Stored dataset items:

********

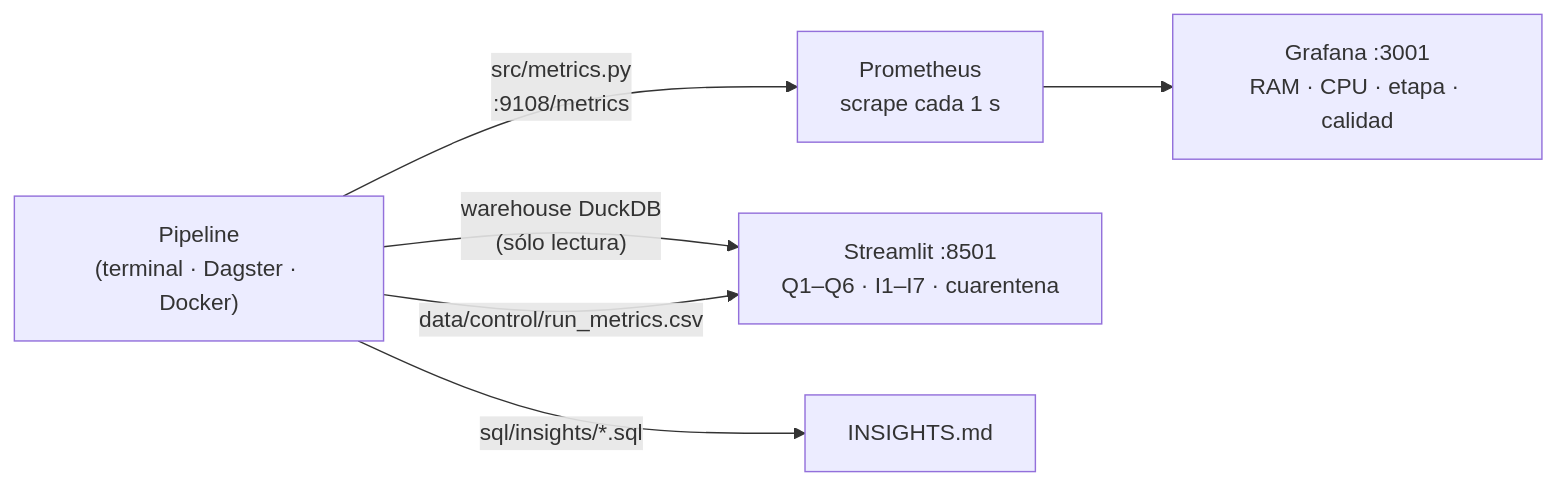
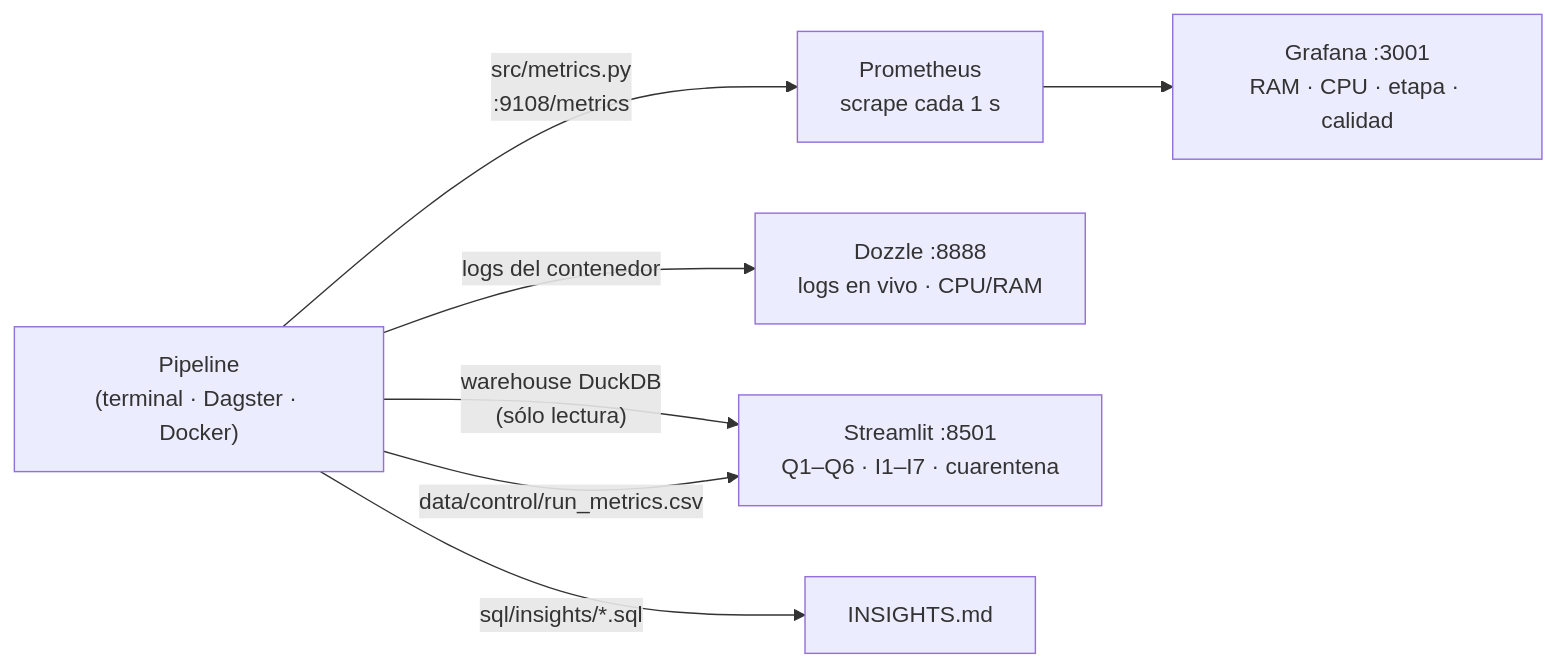
One commit to victormanuellibran/examen_Taxis changed the fourth of 4 diagrams in README.md. Above: the diagram before and after it, drawn with Mermaid. The commit also changed other lines of this file and 5 other files, not shown here.

First line of the commit message:
feat: Dozzle para ver los logs de los contenedores en vivo

````diff
--- a/README.md
+++ b/README.md
@@ -876,8 +877,9 @@
 ```mermaid
 flowchart LR
     P["Pipeline<br/>(terminal · Dagster · Docker)"] -->|"src/metrics.py<br/>:9108/metrics"| PR["Prometheus<br/>scrape cada 1 s"]
     PR --> G["Grafana :3001<br/>RAM · CPU · etapa · calidad"]
+    P -->|"logs del contenedor"| D["Dozzle :8888<br/>logs en vivo · CPU/RAM"]
     P -->|"warehouse DuckDB<br/>(sólo lectura)"| S["Streamlit :8501<br/>Q1–Q6 · I1–I7 · cuarentena"]
     P -->|"data/control/run_metrics.csv"| S
     P -->|"sql/insights/*.sql"| I["INSIGHTS.md"]
 ```
````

********

Please repeat all of the data exactly, excluding images.

One commit to victormanuellibran/examen_Taxis changed the fourth of 4 diagrams in README.md. Above: the diagram before and after it, drawn with Mermaid. The commit also changed other lines of this file and 5 other files, not shown here.

First line of the commit message:
feat: Dozzle para ver los logs de los contenedores en vivo

````diff
--- a/README.md
+++ b/README.md
@@ -876,8 +877,9 @@
 ```mermaid
 flowchart LR
     P["Pipeline<br/>(terminal · Dagster · Docker)"] -->|"src/metrics.py<br/>:9108/metrics"| PR["Prometheus<br/>scrape cada 1 s"]
     PR --> G["Grafana :3001<br/>RAM · CPU · etapa · calidad"]
+    P -->|"logs del contenedor"| D["Dozzle :8888<br/>logs en vivo · CPU/RAM"]
     P -->|"warehouse DuckDB<br/>(sólo lectura)"| S["Streamlit :8501<br/>Q1–Q6 · I1–I7 · cuarentena"]
     P -->|"data/control/run_metrics.csv"| S
     P -->|"sql/insights/*.sql"| I["INSIGHTS.md"]
 ```
````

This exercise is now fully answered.